== WHAT THE EXERCISE ASKS ==
Reproduce all the lines below exactly and omit the images.

== Before-and-after change records ==

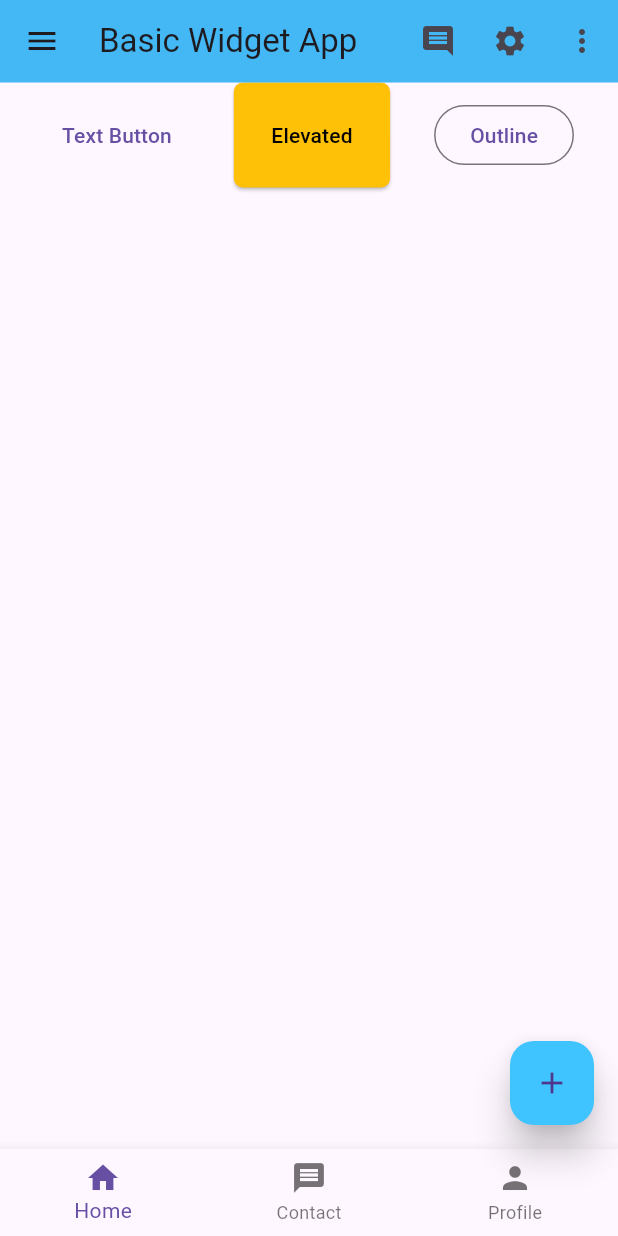
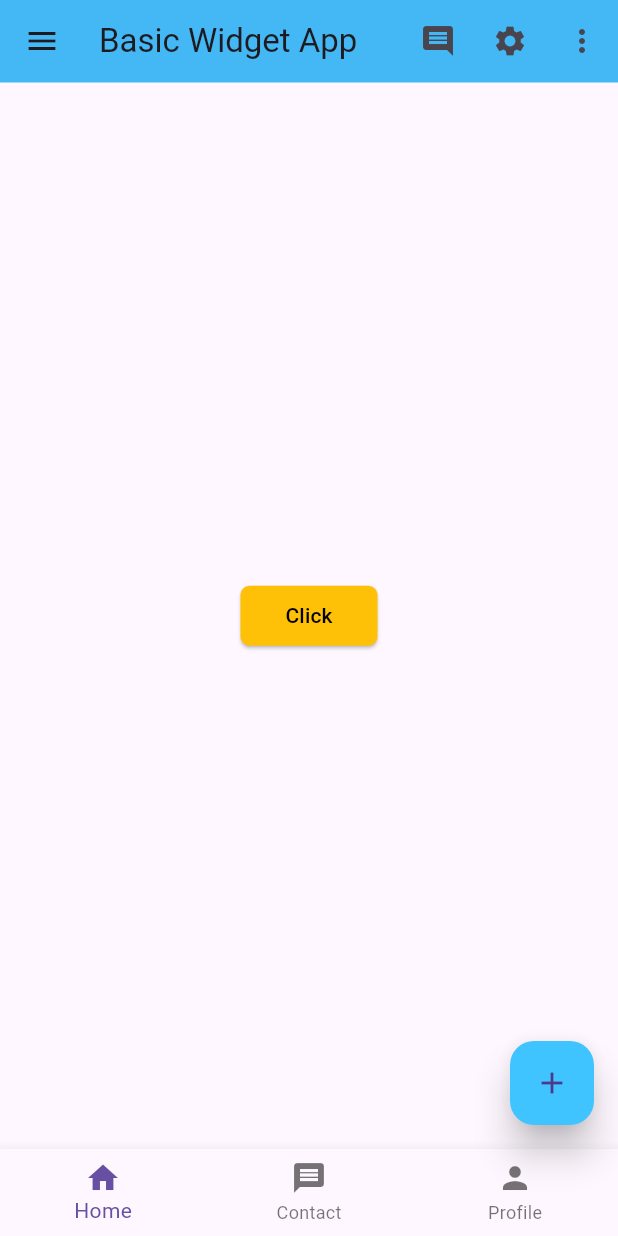
Before and after one commit to sazidmahmud36/flutter_world, a Flutter app: the screen it shows after launch, on a phone screen of 412 x 824 dp. Run offline on Flutter 3.47's test engine with Material 3 defaults, Android fonts, the phone set to English and light mode, and no system bars.

Commit message:
Alert Dialog

```diff
--- a/basic_wiz/lib/main.dart
+++ b/basic_wiz/lib/main.dart
@@ -25,12 +25,27 @@ class HomeActivity extends StatelessWidget{
         SnackBar(content: Text(message))
     );
   }
+  MyAlertDialog(context){
+    return showDialog(context: context, builder: (BuildContext context){
+      return Expanded(child: AlertDialog(
+        title: Text("ALERT!!"),
+        content: Text("Do you want to delete?"),
+        actions: [
+          TextButton(onPressed: (){
+            MySnackBar("Deleted Successfully!", context);
+            Navigator.of(context).pop();
+          }, child: Text("Yes")),
+          TextButton(onPressed: (){Navigator.of(context).pop();}, child: Text("No")),
+        ],
+      ));
+    });
+  }
 
 
   @override
   Widget build(BuildContext context) {
     final ButtonStyle buttonStyle = ElevatedButton.styleFrom(
-      padding: EdgeInsets.all(25),
+      padding: EdgeInsets.fromLTRB(30, 10, 30, 10),
       backgroundColor: Colors.amber,
       foregroundColor: Colors.black,
       shape: RoundedRectangleBorder(
@@ -171,13 +186,16 @@ class HomeActivity extends StatelessWidget{
       //     Container(height: 100, width: 100,child: Image.network("https://avatars.githubusercontent.com/u/45362238?v=4"),),
       //     Container(height: 100, width: 100,child: Image.network("https://avatars.githubusercontent.com/u/45362238?v=4"),),
       // ],),
-      body: Row(
-        mainAxisAlignment: MainAxisAlignment.spaceEvenly,
-        children: [
-          TextButton(onPressed: (){MySnackBar("This is Text Button", context);}, child: Text("Text Button")),
-          ElevatedButton(onPressed: (){MySnackBar("This is elevated Button", context);}, child: Text("Elevated"),style: buttonStyle,),
-          OutlinedButton(onPressed: (){MySnackBar("This is Outline Button", context);}, child: Text("Outline"))
-        ],
+      // body: Row(
+      //   mainAxisAlignment: MainAxisAlignment.spaceEvenly,
+      //   children: [
+      //     TextButton(onPressed: (){MySnackBar("This is Text Button", context);}, child: Text("Text Button")),
+      //     ElevatedButton(onPressed: (){MySnackBar("This is elevated Button", context);}, child: Text("Elevated"),style: buttonStyle,),
+      //     OutlinedButton(onPressed: (){MySnackBar("This is Outline Button", context);}, child: Text("Outline"))
+      //   ],
+      // ),
+      body: Center(
+        child: ElevatedButton(onPressed: (){MyAlertDialog(context);}, child: Text("Click"),style: buttonStyle,),
       ),
 
     );
```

== SOLUTION TO THIS TASK ==
Before and after one commit to sazidmahmud36/flutter_world, a Flutter app: the screen it shows after launch, on a phone screen of 412 x 824 dp. Run offline on Flutter 3.47's test engine with Material 3 defaults, Android fonts, the phone set to English and light mode, and no system bars.

Commit message:
Alert Dialog

```diff
--- a/basic_wiz/lib/main.dart
+++ b/basic_wiz/lib/main.dart
@@ -25,12 +25,27 @@ class HomeActivity extends StatelessWidget{
         SnackBar(content: Text(message))
     );
   }
+  MyAlertDialog(context){
+    return showDialog(context: context, builder: (BuildContext context){
+      return Expanded(child: AlertDialog(
+        title: Text("ALERT!!"),
+        content: Text("Do you want to delete?"),
+        actions: [
+          TextButton(onPressed: (){
+            MySnackBar("Deleted Successfully!", context);
+            Navigator.of(context).pop();
+          }, child: Text("Yes")),
+          TextButton(onPressed: (){Navigator.of(context).pop();}, child: Text("No")),
+        ],
+      ));
+    });
+  }
 
 
   @override
   Widget build(BuildContext context) {
     final ButtonStyle buttonStyle = ElevatedButton.styleFrom(
-      padding: EdgeInsets.all(25),
+      padding: EdgeInsets.fromLTRB(30, 10, 30, 10),
       backgroundColor: Colors.amber,
       foregroundColor: Colors.black,
       shape: RoundedRectangleBorder(
@@ -171,13 +186,16 @@ class HomeActivity extends StatelessWidget{
       //     Container(height: 100, width: 100,child: Image.network("https://avatars.githubusercontent.com/u/45362238?v=4"),),
       //     Container(height: 100, width: 100,child: Image.network("https://avatars.githubusercontent.com/u/45362238?v=4"),),
       // ],),
-      body: Row(
-        mainAxisAlignment: MainAxisAlignment.spaceEvenly,
-        children: [
-          TextButton(onPressed: (){MySnackBar("This is Text Button", context);}, child: Text("Text Button")),
-          ElevatedButton(onPressed: (){MySnackBar("This is elevated Button", context);}, child: Text("Elevated"),style: buttonStyle,),
-          OutlinedButton(onPressed: (){MySnackBar("This is Outline Button", context);}, child: Text("Outline"))
-        ],
+      // body: Row(
+      //   mainAxisAlignment: MainAxisAlignment.spaceEvenly,
+      //   children: [
+      //     TextButton(onPressed: (){MySnackBar("This is Text Button", context);}, child: Text("Text Button")),
+      //     ElevatedButton(onPressed: (){MySnackBar("This is elevated Button", context);}, child: Text("Elevated"),style: buttonStyle,),
+      //     OutlinedButton(onPressed: (){MySnackBar("This is Outline Button", context);}, child: Text("Outline"))
+      //   ],
+      // ),
+      body: Center(
+        child: ElevatedButton(onPressed: (){MyAlertDialog(context);}, child: Text("Click"),style: buttonStyle,),
       ),
 
     );
```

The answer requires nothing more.